A historical marker now sits across from the front entrance of the Mississippi State Penitentiary at Parchman on the side of U.S. 49, memorializing the state’s recognition of the civil rights activists known as Freedom Riders jailed at its oldest prison in 1961.
One of the persons held with the Freedom Riders attended the unveiling and later stood for the first time at the Unit 17 cell area where he had been locked as a 13-year-old boy.
“This has been one heck of a day to come back and visit a place, a place I hate, a place that took so much at an early age,” said 75-year-old Hezekiah Watkins of Jackson.
The experience at Parchman Tuesday was totally “different from what I’ve been led to believe about Parchman,” said Watkins, who acknowledged that he had to be persuaded to attend the unveiling of the “Freedom Riders at Parchman” marker. “I got a firsthand view that things have changed.”
The marker is another symbol of Parchman’s new image, said Superintendent Marc McClure. “We have to recognize our history so that we don’t repeat it,” he said. “We are burying the past, but not leaving it behind.”
W. Brother Rogers, Programs and the Communications Division director at the Mississippi Department of Archives & History, said the story of the Freedom Riders is local, state, and national history.
“This is a nationally significant Mississippi civil rights site,” Rogers said before the racially mixed crowd of about 30 people. “Today, this historical marker will help it to be remembered. What I like about historical markers is their permanence. You and I know that this history is important. But long after all of us here are gone, generations yet to come will know of its importance because of this permanent historical marker.”
Rogers said the state has recognized “the injustice done to the Freedom Riders at Parchman.”
“Thank God for their courage, and thank you to the leadership of the Department of Corrections for honoring their important role in our state and our nation’s history.”

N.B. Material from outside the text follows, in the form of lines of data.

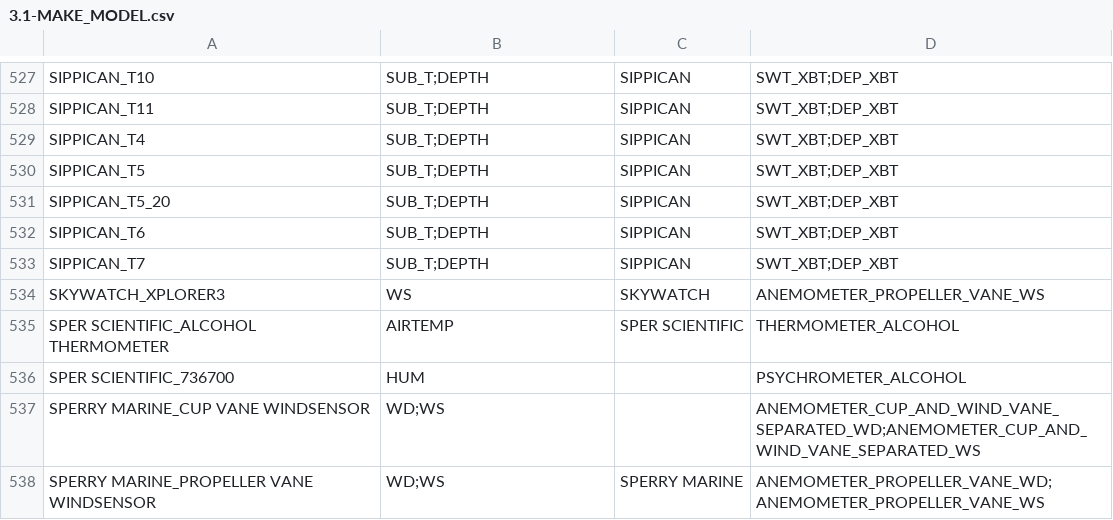
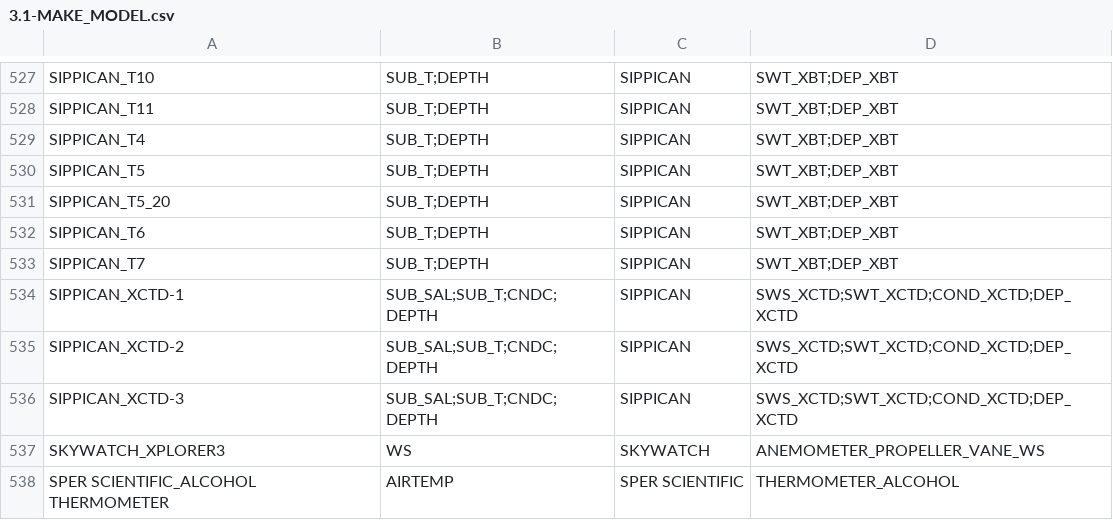
Before and after one commit to OceanOPS/sot-metadata, a CSV file: tables/3.1-MAKE_MODEL.csv, drawn as a sheet; only a part is shown, gaps mark what is left out; the shorter side is filled out with more unchanged rows.

Commit message:
Update 3.1-MAKE_MODEL.csv

```diff
--- a/tables/3.1-MAKE_MODEL.csv
+++ b/tables/3.1-MAKE_MODEL.csv
@@ -533,2 +533,5 @@ SIPPICAN_T6,SUB_T;DEPTH,"SIPPICAN",SWT_XBT;DEP_XBT
 SIPPICAN_T7,SUB_T;DEPTH,"SIPPICAN",SWT_XBT;DEP_XBT
+SIPPICAN_XCTD-1,SUB_SAL;SUB_T;CNDC;DEPTH,"SIPPICAN",SWS_XCTD;SWT_XCTD;COND_XCTD;DEP_XCTD
+SIPPICAN_XCTD-2,SUB_SAL;SUB_T;CNDC;DEPTH,"SIPPICAN",SWS_XCTD;SWT_XCTD;COND_XCTD;DEP_XCTD
+SIPPICAN_XCTD-3,SUB_SAL;SUB_T;CNDC;DEPTH,"SIPPICAN",SWS_XCTD;SWT_XCTD;COND_XCTD;DEP_XCTD
 SKYWATCH_XPLORER3,WS,"SKYWATCH",ANEMOMETER_PROPELLER_VANE_WS
```
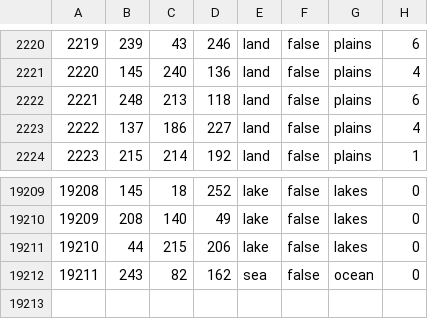
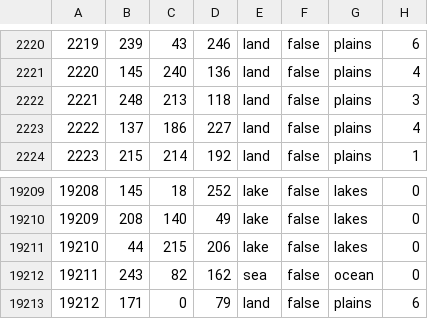
Before and after one commit to HerderDg/thelastdaysofpoland, a CSV file: map/definition.csv, drawn as a sheet; only a part is shown, gaps mark what is left out.

```diff
--- a/map/definition.csv
+++ b/map/definition.csv
@@ -2221,3 +2221,3 @@
 2220;145;240;136;land;false;plains;4
-2221;248;213;118;land;false;plains;6
+2221;248;213;118;land;false;plains;3
 2222;137;186;227;land;false;plains;4
@@ -19212 +19212,2 @@
 19211;243;82;162;sea;false;ocean;0
+19212;171;0;79;land;false;plains;6
```
Also changed, not shown: 9 other files.
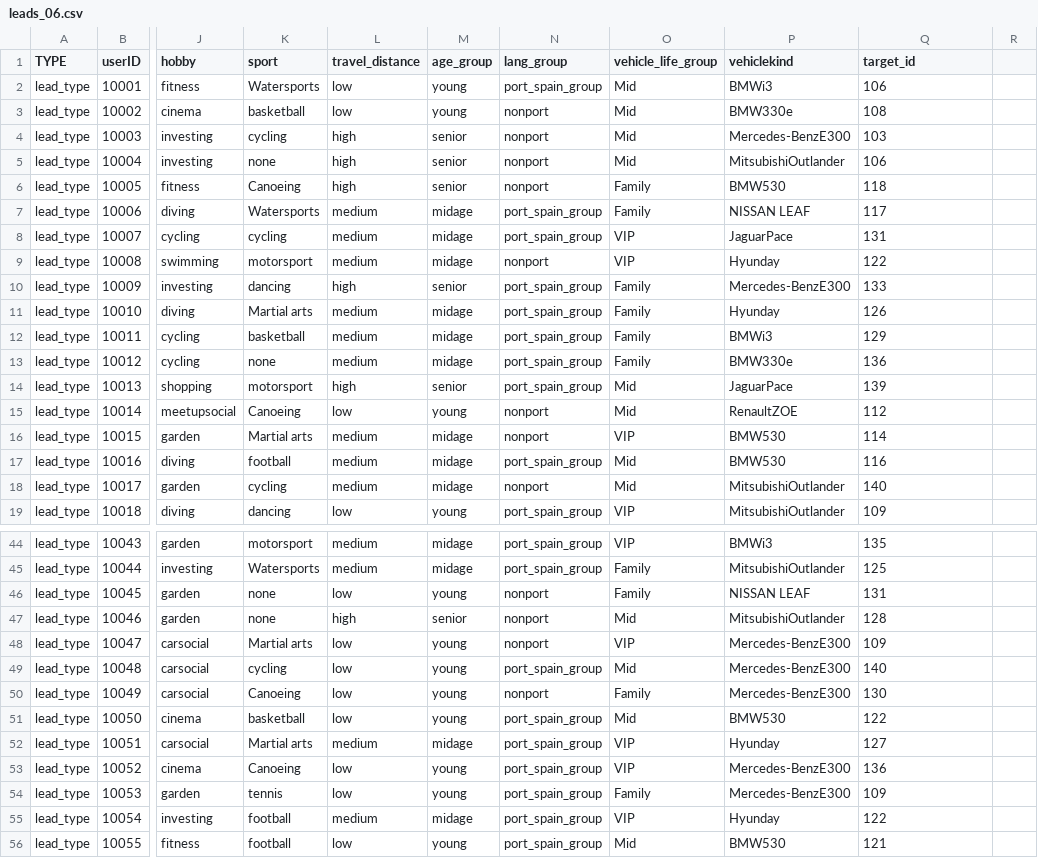
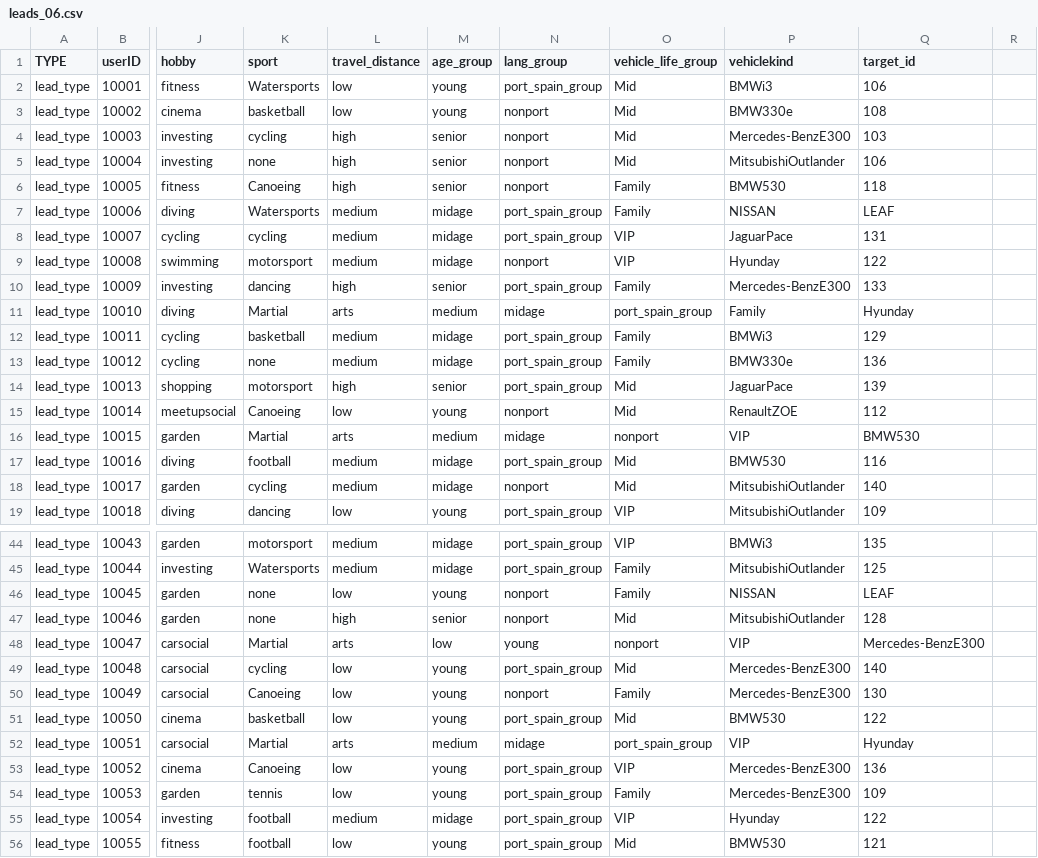
Before and after one commit to kristianespina/matching, a CSV file: input/leads_06.csv, drawn as a sheet; only a part is shown, gaps mark what is left out; the diff covers the shown part only; the diff names each change by its address in the sheet, - before the commit and + after, or states it on an @@ line.

```diff
--- a/input/leads_06.csv
+++ b/input/leads_06.csv
-P7 (vehiclekind): NISSAN LEAF
+P7 (vehiclekind): NISSAN
-Q7 (target_id): 117
+Q7 (target_id): LEAF
-K11 (sport): Martial arts
+K11 (sport): Martial
-L11 (travel_distance): medium
+L11 (travel_distance): arts
-M11 (age_group): midage
+M11 (age_group): medium
-N11 (lang_group): port_spain_group
+N11 (lang_group): midage
-O11 (vehicle_life_group): Family
+O11 (vehicle_life_group): port_spain_group
-P11 (vehiclekind): Hyunday
+P11 (vehiclekind): Family
-Q11 (target_id): 126
+Q11 (target_id): Hyunday
-K16 (sport): Martial arts
+K16 (sport): Martial
-L16 (travel_distance): medium
+L16 (travel_distance): arts
-M16 (age_group): midage
+M16 (age_group): medium
-N16 (lang_group): nonport
+N16 (lang_group): midage
-O16 (vehicle_life_group): VIP
+O16 (vehicle_life_group): nonport
-P16 (vehiclekind): BMW530
+P16 (vehiclekind): VIP
-Q16 (target_id): 114
+Q16 (target_id): BMW530
-P46 (vehiclekind): NISSAN LEAF
+P46 (vehiclekind): NISSAN
-Q46 (target_id): 131
+Q46 (target_id): LEAF
-K48 (sport): Martial arts
+K48 (sport): Martial
-L48 (travel_distance): low
+L48 (travel_distance): arts
-M48 (age_group): young
+M48 (age_group): low
-N48 (lang_group): nonport
+N48 (lang_group): young
-O48 (vehicle_life_group): VIP
+O48 (vehicle_life_group): nonport
-P48 (vehiclekind): Mercedes-BenzE300
+P48 (vehiclekind): VIP
-Q48 (target_id): 109
+Q48 (target_id): Mercedes-BenzE300
-K52 (sport): Martial arts
+K52 (sport): Martial
-L52 (travel_distance): medium
+L52 (travel_distance): arts
-M52 (age_group): midage
+M52 (age_group): medium
-N52 (lang_group): port_spain_group
+N52 (lang_group): midage
-O52 (vehicle_life_group): VIP
+O52 (vehicle_life_group): port_spain_group
-P52 (vehiclekind): Hyunday
+P52 (vehiclekind): VIP
-Q52 (target_id): 127
+Q52 (target_id): Hyunday
```
Also changed, not shown: 104 edited cells elsewhere in this file, 37 other files.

MDOC Commissioner Burl Cain commended the Parchman staff for pursuing the historical marker and working on getting a museum on prison grounds. “Things like the museum and the historical marker are critical in reminding us to never go back to what was bad but to look forward to what is good,” he said.
Getting the marker culminated in months of planning by staffers Teirsen Olivier and Patricia Reed. The Board of Trustees of the MDAH approved MSP’s application for the historical marker in May.
“Director Reed and I are overjoyed to be a part of such a historic day for the state of Mississippi and MDOC,” said Olivier, business manager for the prison. “Mr. Watkins’ acceptance to attend the event made it extremely special. We plan to continue the work through the museum and share the rich history of the State of Mississippi. We must say that today was a great day!”
Watkins, soft-spoken voice quivering with emotions, briefly talked about his time while housed at Unit 17 with adult male prisoners who were strangers.
Afterward, Superintendent McClure embraced Watkins and later gave him a ceremonial key to Parchman.
Watkins said he never set out to be a Freedom Rider and was not one the day he ended up at Parchman. Rather, his friend pushed him into the bus station where the Freedom Riders were and he was arrested along with them.
“That was the worst day of my life,” he said. “Scars are still present inside that will be with me until the day I die.”
But he is proud of the change that he helped bring to Mississippi.
“I was part of that change that made Mississippi the new Mississippi that it is today.”